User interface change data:
----------------------------------------
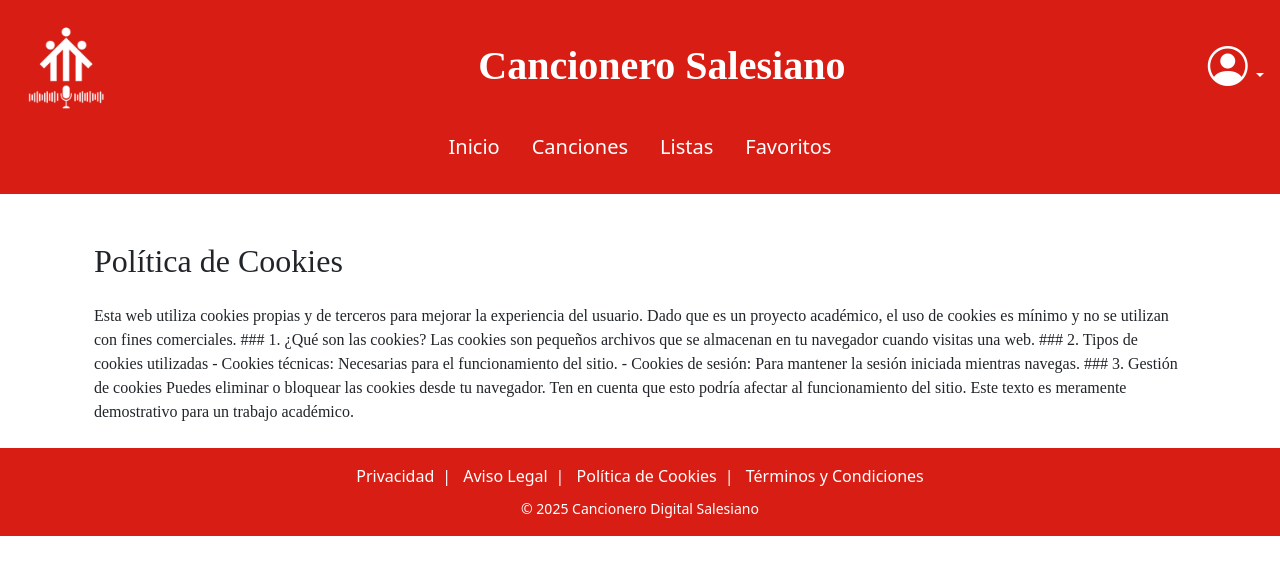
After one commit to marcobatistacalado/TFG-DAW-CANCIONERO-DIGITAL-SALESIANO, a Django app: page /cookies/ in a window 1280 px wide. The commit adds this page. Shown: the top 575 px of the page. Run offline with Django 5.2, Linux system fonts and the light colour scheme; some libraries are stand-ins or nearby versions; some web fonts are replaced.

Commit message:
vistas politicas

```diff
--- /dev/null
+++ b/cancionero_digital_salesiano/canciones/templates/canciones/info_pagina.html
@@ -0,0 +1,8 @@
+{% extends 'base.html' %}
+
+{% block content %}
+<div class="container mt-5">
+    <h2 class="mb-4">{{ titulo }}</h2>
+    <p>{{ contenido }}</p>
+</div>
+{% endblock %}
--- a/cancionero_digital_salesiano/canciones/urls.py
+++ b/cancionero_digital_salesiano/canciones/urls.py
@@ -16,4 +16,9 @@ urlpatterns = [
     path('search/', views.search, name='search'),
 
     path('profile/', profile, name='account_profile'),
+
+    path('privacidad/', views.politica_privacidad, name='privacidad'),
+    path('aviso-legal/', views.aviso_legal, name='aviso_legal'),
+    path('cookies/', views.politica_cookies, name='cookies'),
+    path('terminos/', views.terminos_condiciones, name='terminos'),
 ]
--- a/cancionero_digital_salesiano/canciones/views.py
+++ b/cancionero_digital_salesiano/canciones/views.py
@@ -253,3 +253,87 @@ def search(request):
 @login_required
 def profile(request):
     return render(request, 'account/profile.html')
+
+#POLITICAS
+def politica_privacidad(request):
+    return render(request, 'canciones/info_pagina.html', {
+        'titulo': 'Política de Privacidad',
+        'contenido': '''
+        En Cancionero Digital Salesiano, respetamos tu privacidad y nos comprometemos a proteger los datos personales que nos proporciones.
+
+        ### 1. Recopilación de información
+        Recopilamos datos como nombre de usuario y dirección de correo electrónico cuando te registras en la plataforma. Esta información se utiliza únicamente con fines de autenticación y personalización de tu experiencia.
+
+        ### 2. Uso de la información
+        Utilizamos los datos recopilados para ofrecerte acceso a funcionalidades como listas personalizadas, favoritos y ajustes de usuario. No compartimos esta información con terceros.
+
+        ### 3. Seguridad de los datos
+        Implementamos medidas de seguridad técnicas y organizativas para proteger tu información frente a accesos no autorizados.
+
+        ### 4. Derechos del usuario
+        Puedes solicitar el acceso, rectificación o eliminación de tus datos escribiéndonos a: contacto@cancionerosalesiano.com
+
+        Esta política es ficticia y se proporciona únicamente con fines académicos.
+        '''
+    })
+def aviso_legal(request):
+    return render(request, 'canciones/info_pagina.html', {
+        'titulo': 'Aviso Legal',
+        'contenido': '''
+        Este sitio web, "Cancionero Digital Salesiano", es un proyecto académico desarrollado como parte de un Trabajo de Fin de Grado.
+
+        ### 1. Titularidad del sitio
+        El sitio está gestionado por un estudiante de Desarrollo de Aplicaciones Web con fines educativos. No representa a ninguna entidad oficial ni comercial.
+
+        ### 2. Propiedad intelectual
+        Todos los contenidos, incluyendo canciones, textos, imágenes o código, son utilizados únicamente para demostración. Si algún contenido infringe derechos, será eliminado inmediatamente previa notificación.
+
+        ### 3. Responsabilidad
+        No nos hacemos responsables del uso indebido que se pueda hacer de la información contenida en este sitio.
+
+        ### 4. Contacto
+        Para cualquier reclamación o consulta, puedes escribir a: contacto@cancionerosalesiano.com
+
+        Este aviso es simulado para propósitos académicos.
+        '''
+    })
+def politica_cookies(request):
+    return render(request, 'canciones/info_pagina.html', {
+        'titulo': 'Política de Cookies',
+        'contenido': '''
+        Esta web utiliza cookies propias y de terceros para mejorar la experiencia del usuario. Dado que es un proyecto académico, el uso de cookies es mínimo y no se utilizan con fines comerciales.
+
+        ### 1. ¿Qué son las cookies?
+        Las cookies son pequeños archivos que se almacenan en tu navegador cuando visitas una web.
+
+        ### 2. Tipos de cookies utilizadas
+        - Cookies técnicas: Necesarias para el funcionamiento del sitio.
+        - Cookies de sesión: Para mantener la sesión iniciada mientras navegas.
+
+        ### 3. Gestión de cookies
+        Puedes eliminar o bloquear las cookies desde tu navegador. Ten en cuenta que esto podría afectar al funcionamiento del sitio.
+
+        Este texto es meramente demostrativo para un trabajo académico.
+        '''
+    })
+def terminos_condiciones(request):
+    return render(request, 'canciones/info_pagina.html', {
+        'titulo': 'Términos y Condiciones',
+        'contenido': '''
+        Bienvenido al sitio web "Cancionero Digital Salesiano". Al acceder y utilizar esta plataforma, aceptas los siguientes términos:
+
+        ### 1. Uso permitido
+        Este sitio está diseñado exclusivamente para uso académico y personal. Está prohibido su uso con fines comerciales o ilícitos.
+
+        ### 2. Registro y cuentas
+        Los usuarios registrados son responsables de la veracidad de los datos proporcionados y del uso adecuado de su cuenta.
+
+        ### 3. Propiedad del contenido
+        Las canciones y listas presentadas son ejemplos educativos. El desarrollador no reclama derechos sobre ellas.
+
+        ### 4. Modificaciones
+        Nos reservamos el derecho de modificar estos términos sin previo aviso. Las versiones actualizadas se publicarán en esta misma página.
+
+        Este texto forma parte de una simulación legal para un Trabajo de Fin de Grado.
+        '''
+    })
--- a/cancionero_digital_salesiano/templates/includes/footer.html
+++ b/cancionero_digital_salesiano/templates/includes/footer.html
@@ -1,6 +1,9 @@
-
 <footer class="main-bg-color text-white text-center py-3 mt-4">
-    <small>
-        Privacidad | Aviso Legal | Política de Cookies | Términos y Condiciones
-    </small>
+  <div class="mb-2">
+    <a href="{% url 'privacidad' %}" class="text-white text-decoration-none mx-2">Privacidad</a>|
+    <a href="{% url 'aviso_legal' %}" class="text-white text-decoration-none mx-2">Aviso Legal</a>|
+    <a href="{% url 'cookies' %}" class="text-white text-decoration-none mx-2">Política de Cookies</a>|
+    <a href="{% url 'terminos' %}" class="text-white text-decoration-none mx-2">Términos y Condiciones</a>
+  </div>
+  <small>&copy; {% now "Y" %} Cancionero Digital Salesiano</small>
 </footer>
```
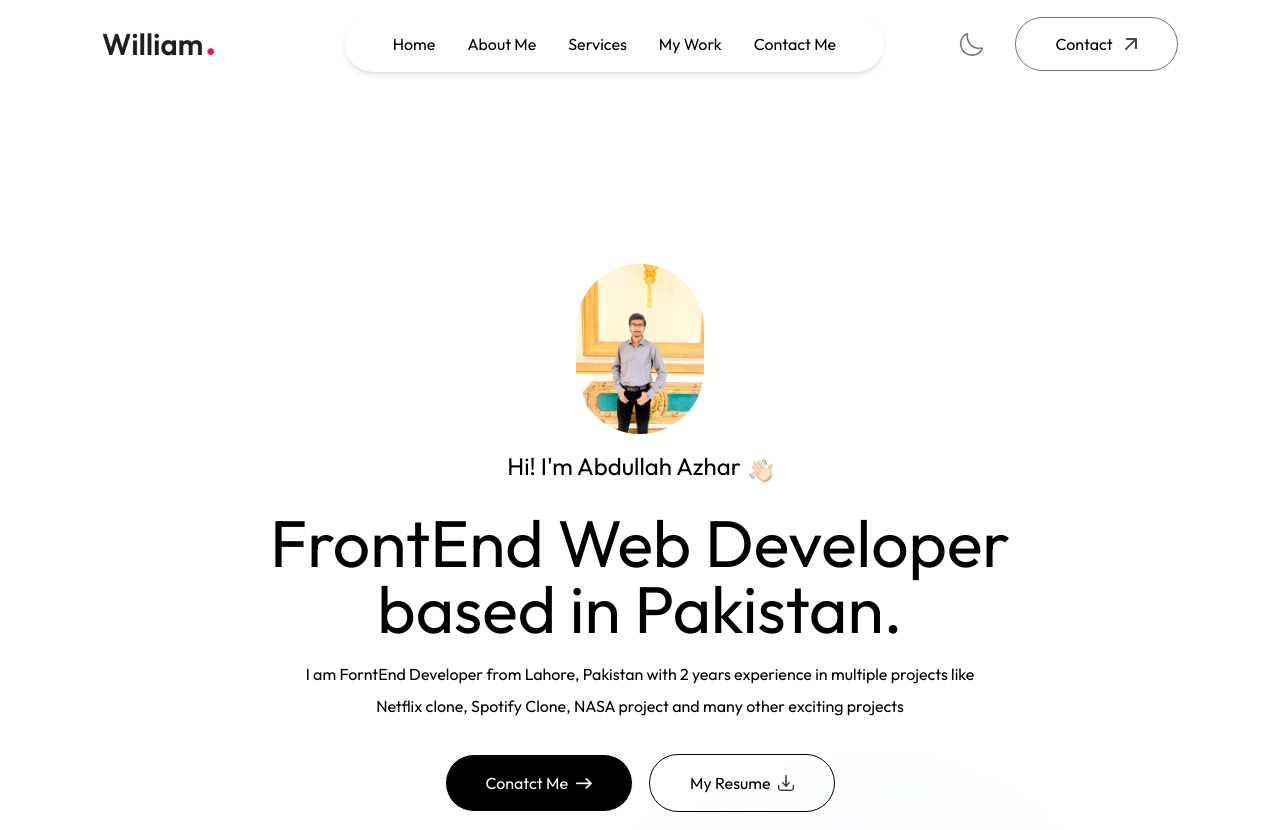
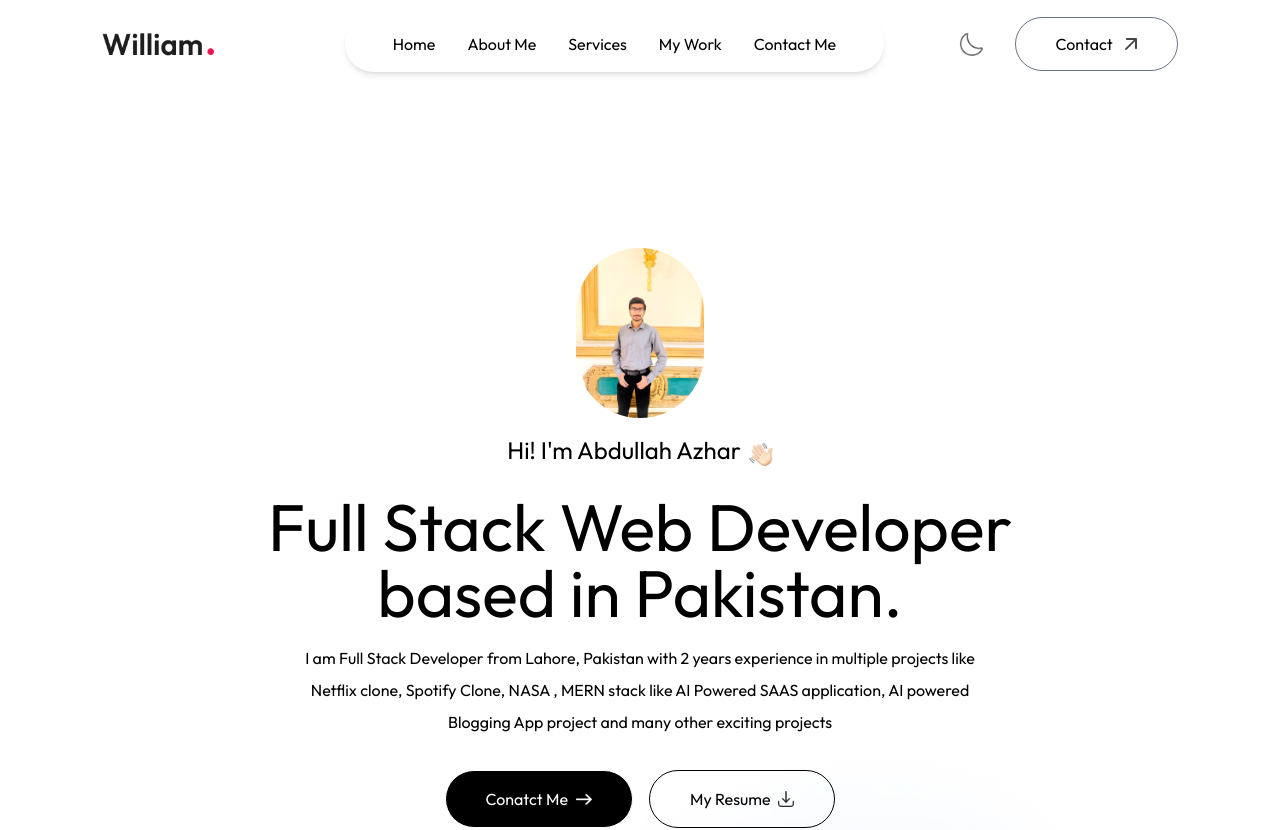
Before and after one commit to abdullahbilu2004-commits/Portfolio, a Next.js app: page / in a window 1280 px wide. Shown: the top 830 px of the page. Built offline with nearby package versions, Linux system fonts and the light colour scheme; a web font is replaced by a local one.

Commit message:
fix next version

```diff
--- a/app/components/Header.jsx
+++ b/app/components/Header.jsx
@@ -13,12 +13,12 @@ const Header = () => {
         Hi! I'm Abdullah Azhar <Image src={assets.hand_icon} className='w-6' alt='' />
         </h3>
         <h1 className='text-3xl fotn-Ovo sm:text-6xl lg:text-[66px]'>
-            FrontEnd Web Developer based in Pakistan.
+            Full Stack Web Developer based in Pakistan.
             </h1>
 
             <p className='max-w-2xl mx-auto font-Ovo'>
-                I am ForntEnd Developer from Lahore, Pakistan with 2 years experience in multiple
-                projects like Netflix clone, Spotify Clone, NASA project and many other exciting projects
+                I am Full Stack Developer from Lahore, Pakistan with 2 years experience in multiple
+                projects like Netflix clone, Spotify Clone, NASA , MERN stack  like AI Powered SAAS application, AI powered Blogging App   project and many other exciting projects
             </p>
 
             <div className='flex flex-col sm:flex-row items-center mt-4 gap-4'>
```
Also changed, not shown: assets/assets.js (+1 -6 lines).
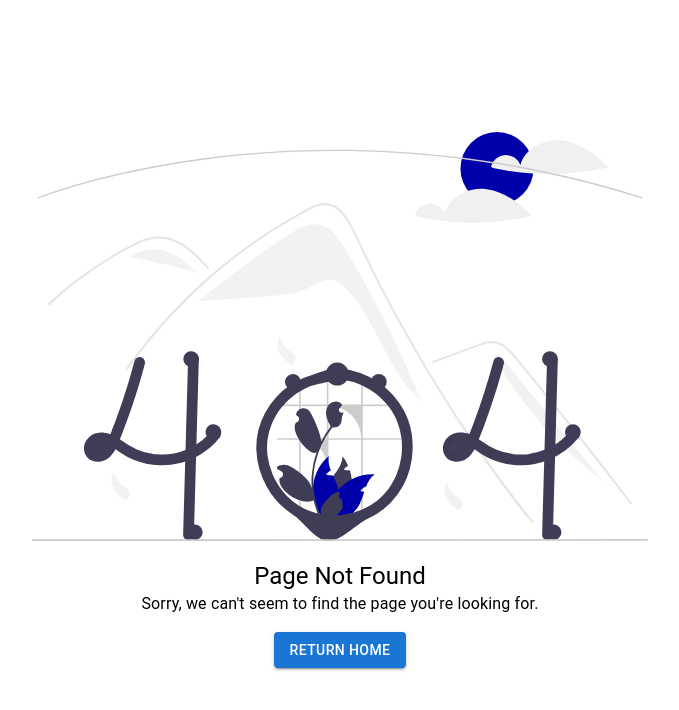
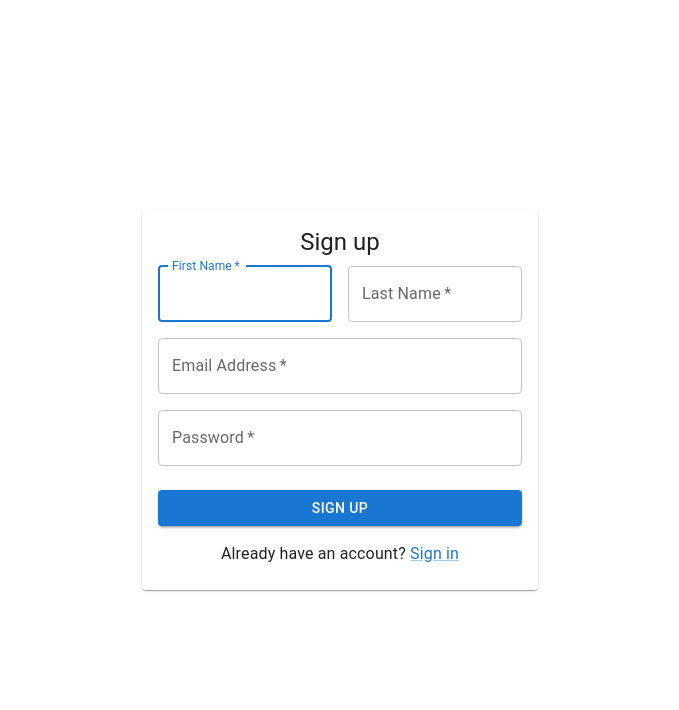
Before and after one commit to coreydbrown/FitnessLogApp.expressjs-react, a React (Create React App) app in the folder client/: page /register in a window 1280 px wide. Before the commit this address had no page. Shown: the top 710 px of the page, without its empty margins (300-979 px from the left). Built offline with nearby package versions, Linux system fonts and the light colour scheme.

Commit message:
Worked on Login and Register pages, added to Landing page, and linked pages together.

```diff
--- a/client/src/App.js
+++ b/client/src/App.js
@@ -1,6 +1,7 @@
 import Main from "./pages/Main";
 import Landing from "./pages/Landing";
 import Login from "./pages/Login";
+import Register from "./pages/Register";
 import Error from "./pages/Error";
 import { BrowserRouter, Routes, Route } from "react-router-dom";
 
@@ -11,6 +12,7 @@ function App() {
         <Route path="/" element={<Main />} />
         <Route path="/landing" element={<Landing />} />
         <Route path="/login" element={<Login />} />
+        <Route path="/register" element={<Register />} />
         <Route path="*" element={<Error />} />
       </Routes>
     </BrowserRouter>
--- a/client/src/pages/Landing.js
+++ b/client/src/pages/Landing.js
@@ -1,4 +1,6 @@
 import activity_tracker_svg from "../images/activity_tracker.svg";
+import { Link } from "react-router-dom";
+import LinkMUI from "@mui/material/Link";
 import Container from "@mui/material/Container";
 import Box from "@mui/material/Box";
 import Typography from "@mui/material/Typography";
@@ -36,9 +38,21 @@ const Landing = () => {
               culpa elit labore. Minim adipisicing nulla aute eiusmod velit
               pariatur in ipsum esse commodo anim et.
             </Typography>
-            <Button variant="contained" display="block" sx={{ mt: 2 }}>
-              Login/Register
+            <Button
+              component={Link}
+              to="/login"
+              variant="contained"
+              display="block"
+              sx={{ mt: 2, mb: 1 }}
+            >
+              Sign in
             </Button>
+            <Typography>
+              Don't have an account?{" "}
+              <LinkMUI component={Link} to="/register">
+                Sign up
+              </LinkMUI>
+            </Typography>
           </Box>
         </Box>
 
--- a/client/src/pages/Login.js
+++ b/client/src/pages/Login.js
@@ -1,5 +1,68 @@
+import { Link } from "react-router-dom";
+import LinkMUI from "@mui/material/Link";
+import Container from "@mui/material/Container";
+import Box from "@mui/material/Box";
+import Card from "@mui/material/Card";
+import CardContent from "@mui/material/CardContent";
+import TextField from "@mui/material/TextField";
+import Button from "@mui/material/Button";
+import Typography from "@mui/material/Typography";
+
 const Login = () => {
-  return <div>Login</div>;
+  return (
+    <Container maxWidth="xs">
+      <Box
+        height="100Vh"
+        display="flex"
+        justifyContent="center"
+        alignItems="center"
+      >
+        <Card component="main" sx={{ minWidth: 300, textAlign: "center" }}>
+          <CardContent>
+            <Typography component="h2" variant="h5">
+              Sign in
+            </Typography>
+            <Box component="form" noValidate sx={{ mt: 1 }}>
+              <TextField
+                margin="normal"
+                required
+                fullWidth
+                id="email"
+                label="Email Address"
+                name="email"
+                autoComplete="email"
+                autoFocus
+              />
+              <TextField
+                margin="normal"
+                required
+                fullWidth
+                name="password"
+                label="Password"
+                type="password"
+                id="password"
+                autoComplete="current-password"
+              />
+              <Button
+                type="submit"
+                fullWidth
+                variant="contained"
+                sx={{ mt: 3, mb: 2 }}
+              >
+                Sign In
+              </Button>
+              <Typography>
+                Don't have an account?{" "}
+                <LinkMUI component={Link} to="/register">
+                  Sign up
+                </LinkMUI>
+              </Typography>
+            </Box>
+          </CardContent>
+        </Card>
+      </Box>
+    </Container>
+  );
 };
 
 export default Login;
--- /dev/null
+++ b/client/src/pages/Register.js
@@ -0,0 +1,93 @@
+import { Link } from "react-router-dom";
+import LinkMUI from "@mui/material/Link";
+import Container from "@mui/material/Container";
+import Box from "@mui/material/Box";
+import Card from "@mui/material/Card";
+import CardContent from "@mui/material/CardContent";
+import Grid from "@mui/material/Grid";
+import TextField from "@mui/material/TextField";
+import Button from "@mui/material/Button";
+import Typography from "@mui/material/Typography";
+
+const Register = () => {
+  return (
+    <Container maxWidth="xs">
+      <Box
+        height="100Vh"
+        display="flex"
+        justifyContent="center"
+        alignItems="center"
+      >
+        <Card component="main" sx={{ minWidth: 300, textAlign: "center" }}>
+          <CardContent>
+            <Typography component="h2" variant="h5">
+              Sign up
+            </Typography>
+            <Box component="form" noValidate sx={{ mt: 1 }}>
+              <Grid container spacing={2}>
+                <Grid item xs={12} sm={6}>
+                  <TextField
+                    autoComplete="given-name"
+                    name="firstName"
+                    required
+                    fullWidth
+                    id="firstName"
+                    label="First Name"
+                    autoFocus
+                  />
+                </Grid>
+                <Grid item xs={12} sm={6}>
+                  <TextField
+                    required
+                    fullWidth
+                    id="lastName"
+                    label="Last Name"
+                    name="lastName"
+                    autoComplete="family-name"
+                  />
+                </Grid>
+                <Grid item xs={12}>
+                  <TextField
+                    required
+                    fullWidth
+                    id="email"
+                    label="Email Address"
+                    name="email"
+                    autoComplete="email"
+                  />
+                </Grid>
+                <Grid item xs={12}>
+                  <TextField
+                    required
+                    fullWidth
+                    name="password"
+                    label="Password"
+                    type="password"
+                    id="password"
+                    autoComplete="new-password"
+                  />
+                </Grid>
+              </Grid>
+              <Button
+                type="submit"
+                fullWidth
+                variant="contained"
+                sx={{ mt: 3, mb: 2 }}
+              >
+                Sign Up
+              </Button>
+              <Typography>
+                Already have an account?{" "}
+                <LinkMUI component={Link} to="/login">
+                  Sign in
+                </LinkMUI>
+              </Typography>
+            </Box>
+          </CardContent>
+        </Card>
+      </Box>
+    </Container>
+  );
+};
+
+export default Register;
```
----------------------------------------
▶ _Exercise description_: Look through the entries above and find each line where the word "views" occurs; copy those lines.

▶ _Expected answer_:
     path('search/', views.search, name='search'),
+    path('privacidad/', views.politica_privacidad, name='privacidad'),
+    path('aviso-legal/', views.aviso_legal, name='aviso_legal'),
+    path('cookies/', views.politica_cookies, name='cookies'),
+    path('terminos/', views.terminos_condiciones, name='terminos'),
--- a/cancionero_digital_salesiano/canciones/views.py
+++ b/cancionero_digital_salesiano/canciones/views.py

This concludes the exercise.